Matching Markets

All markets have two sides (or more), but the two-sidedness of some markets is their distinguishing feature. Economists refer to such markets as matching markets, e.g., Marriage ‘markets’ (one-to-one); university places and students (one-to-many); employers and employees.

Matching markets are characterized by:

  • Search – (customers search for insurers and vice versa), involving cost, time, and inconvenience.
  • Risk – Matching requires at least one side of the market to reveal private, sensitive information and trust between buyers and sellers.
  • Asymmetric information – often requires screening or signaling, or even regulation.
  • Unstable allocations – frequent switching, high switching costs, perverse incentives, etc.

 

Insurance Market Dynamics

A buyers’ valuation of an insurance product increases with an increase in their risk profile. The sellers’ costs = Claims + Tax + Administration + Distribution (‘CAC’). Of these, Claims (expected underwriting loss) and Tax also increase with buyers’ risk type, so overall unit costs do the same. Therefore the average cost curve, which reflects the sellers’ costs of production, is downward sloping.

Adverse Selection

The insurance price (PAS) and quantity (QAS) sold are given by the intersection of the demand and average cost curves. Adverse selection occurs because high-risk buyers are selected by traditional insurers’ go-to-market methods, while low-risk people ‘self-insure’ choose not to buy insurance or buy minimal coverage. As a result, the cost of insuring low-risk customers is higher than their willingness to pay; therefore, expected claims from insuring low-risk customers are small – CAC accounts for most of the cost for these customers.

Embedded Insurance

Salty leverages its Embedded Insurance® to generate a frictionless match between the customer and the insurer to reduce customer acquisition costs (CAC). Because of the ability to seamlessly reach all types of customers at the point of purchase, this enables a 78% reduction in CAC. The decrease in cost shifts the supply curve down. Salty adds a pool of lower-risk customers, mitigating adverse selection, lowering underwriting risk, and benefiting high-risk and low-risk customers.

Search Costs

Search costs incurred by customers are estimated to be up to 28% of premium. Customers also incur non-search costs, e.g., psychological costs related to making decisions.

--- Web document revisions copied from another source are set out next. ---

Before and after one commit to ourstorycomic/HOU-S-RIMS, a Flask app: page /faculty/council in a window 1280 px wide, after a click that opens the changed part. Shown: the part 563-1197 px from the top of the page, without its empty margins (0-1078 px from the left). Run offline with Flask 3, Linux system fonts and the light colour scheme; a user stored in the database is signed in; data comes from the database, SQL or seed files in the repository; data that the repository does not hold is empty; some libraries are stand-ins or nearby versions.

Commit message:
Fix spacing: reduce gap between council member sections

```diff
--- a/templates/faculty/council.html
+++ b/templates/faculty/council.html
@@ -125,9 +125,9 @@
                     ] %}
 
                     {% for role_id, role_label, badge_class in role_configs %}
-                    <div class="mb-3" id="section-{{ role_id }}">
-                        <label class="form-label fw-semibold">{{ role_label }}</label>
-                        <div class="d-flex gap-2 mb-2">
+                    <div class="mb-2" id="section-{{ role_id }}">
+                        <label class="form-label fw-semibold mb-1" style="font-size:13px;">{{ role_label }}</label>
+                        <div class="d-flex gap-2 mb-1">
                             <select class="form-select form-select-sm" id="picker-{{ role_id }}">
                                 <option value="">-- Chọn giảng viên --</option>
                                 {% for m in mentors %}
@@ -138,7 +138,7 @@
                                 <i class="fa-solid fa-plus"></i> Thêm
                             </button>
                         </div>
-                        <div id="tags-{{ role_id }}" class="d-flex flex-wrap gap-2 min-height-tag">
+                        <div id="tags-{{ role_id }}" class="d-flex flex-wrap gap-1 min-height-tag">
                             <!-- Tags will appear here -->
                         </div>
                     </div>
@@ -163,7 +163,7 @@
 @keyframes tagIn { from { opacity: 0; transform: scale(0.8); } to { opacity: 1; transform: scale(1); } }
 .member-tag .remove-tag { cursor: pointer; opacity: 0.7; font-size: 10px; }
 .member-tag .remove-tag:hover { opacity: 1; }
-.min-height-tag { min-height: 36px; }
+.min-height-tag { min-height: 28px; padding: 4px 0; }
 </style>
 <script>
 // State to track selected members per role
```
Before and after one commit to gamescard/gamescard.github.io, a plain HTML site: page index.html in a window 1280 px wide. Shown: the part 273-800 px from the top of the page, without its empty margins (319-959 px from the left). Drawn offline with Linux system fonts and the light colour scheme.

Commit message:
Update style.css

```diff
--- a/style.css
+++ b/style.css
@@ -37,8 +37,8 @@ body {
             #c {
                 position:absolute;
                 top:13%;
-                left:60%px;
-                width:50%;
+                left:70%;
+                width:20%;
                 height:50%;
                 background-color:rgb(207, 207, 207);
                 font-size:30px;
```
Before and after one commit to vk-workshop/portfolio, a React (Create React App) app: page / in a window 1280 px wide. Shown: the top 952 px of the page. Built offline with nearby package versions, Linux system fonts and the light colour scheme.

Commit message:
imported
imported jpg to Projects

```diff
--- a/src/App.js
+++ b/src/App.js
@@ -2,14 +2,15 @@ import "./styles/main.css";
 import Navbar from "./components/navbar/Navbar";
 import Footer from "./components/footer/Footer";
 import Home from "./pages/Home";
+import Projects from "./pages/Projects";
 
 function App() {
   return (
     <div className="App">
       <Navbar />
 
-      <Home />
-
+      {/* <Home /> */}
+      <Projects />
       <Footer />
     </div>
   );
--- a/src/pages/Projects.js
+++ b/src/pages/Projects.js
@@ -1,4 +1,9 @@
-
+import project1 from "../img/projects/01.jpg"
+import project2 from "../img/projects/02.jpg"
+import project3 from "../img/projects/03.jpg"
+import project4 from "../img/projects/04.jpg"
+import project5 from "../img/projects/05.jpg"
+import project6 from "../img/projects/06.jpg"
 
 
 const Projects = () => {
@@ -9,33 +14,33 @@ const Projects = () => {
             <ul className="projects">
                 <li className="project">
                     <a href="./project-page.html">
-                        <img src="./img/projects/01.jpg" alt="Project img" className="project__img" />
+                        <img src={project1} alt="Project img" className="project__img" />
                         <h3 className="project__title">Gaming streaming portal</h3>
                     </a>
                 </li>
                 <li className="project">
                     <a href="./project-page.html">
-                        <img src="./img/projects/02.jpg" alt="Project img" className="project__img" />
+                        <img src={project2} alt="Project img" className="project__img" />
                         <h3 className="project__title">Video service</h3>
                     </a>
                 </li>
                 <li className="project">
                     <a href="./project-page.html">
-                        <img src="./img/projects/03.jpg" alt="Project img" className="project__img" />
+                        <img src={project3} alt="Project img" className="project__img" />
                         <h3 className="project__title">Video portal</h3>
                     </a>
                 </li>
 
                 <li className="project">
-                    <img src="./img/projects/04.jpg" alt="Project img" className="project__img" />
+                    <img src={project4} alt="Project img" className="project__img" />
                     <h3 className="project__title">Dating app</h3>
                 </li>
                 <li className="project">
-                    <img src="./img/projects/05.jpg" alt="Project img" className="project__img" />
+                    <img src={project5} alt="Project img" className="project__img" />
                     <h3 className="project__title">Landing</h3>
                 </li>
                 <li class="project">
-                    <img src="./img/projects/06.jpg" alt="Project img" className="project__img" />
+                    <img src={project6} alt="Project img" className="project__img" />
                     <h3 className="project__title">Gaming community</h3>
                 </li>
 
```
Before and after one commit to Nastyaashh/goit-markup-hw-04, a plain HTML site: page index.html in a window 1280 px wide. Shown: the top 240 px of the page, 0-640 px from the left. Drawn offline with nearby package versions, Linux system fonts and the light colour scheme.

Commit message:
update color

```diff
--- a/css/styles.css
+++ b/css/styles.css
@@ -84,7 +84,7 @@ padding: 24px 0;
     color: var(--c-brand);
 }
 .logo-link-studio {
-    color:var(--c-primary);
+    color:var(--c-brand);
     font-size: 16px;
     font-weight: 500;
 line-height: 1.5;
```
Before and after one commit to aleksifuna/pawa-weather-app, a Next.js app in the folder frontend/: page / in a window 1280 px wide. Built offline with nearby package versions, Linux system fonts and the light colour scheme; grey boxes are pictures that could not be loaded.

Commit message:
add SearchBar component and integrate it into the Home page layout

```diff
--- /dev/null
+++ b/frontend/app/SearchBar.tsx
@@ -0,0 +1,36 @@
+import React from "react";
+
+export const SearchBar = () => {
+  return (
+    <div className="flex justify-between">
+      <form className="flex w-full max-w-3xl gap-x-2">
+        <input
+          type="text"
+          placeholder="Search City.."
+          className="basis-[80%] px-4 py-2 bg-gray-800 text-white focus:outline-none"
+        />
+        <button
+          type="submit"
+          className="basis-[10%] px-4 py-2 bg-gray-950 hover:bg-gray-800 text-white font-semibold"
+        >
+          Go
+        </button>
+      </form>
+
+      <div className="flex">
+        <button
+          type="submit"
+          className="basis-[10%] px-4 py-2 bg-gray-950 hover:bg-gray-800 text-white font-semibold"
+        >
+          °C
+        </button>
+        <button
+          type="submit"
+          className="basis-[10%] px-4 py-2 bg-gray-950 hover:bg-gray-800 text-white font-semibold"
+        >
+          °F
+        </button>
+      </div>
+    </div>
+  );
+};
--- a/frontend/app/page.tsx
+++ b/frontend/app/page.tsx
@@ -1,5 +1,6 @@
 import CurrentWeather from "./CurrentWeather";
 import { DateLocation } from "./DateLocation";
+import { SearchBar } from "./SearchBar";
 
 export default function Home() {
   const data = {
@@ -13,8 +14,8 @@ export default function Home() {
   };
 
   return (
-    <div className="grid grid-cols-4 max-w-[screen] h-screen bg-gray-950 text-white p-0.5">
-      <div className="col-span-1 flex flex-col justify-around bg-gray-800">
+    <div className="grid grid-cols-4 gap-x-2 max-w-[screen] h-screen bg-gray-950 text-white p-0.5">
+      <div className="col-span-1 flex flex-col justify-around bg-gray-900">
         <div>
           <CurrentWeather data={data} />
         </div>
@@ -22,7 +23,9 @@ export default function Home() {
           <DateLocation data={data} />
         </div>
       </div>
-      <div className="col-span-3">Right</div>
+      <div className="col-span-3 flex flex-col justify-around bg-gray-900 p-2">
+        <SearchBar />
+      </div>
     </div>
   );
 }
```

Salty can provide customers with the greatest convenience: they don’t need to search for insurance policies by themselves or inform themselves on the market so they can make an effective comparison. By integrating at the point of sale, Salty also maximizes the salience of insurance, increasing the differential between the customer’s valuation of the policy and its cost. Elimination of these customer costs and increasing the salience of coverage shift up the demand curve.

Pricing Advantage

Customers who previously had very low valuations of a policy are now willing to buy insurance. Moreover, with even lower-risk customers joining the pool, the average cost decreases further, driving the price even lower in a virtuous cycle that creates an economic moat.

Plausible Lower Bound